One of Mexico's first and greatest gifts to international cuisine is mole, a family of complex, chili-based simmering sauces that can be red, green, brown or nearly black in color.
Often said to have been invented by poor nuns at a colonial convent in Puebla where the celebrated Cinco de Mayo victory was to take place in 1862 mole takes its name from the indigenous Nahuatl word for mix or sauce.
This simple moniker scarcely hints at the riches found in every mouthful of mole, in which a panorama of chilies, spices, vegetables, fruits and sometimes even chocolate combine to create deeply-flavored sauces. A good mole can transform any meat, no matter how skimpy or stringy, into a flavorful meal.
There are just about as many different mole sauces as there are mole cooks, and you will find a variety of regional favorites in Mexico as well: In Oaxaca alone,foodrepublic.com Jess Kapadia cites seven very different local moles with varying ingredients that might include pineapple, beef bones or crushed tortillas.
One thing moles have in common: They tend to be labor-intensive efforts, with long lists of ingredients and intricate cooking instructions.
We wanted to make mole easier to achieve for home cooks who don't have the time to roast peppers, grind spices and assemble more than a dozen other ingredients for the savory sauce.
This dry blend combines 21 ingredients: chilies, almonds, pistachios, sesame, peanuts, hazelnuts, prunes, chocolate, cinnamon, oregano, black pepper, bay leaves, thyme, coriander, anise, nutmeg, ginger, cumin, saffron, salt and sugar.
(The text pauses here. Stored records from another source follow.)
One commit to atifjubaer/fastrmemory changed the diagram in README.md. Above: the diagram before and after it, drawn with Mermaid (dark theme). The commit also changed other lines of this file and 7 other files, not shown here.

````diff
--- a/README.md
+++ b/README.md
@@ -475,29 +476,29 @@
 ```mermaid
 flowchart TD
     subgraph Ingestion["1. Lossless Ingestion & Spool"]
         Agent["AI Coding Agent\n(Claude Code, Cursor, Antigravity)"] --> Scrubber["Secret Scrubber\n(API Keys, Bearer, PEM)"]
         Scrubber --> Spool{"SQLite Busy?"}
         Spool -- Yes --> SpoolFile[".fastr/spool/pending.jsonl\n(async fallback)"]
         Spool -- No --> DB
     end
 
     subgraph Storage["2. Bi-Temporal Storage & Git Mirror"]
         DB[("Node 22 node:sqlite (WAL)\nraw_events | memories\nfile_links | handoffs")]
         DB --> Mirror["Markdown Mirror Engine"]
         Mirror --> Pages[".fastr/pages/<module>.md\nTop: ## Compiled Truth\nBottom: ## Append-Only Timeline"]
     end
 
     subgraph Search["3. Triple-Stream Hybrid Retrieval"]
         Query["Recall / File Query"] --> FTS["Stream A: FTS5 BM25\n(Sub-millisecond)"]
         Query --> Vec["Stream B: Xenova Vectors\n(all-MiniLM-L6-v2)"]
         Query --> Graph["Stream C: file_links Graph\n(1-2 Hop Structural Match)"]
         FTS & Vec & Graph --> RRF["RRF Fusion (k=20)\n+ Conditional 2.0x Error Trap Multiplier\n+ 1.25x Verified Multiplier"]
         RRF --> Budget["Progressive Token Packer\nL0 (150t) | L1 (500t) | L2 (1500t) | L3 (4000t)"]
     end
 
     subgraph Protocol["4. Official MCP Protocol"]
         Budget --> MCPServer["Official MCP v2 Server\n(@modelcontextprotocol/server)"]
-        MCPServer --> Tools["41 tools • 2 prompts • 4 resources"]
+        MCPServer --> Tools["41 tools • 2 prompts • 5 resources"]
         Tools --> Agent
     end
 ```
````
Its all you need to spice your mole.
Our recipe calls for a bit of plantain banana, often used in Mexican moles to thicken and sweeten the sauce. Make sure its nice and ripe.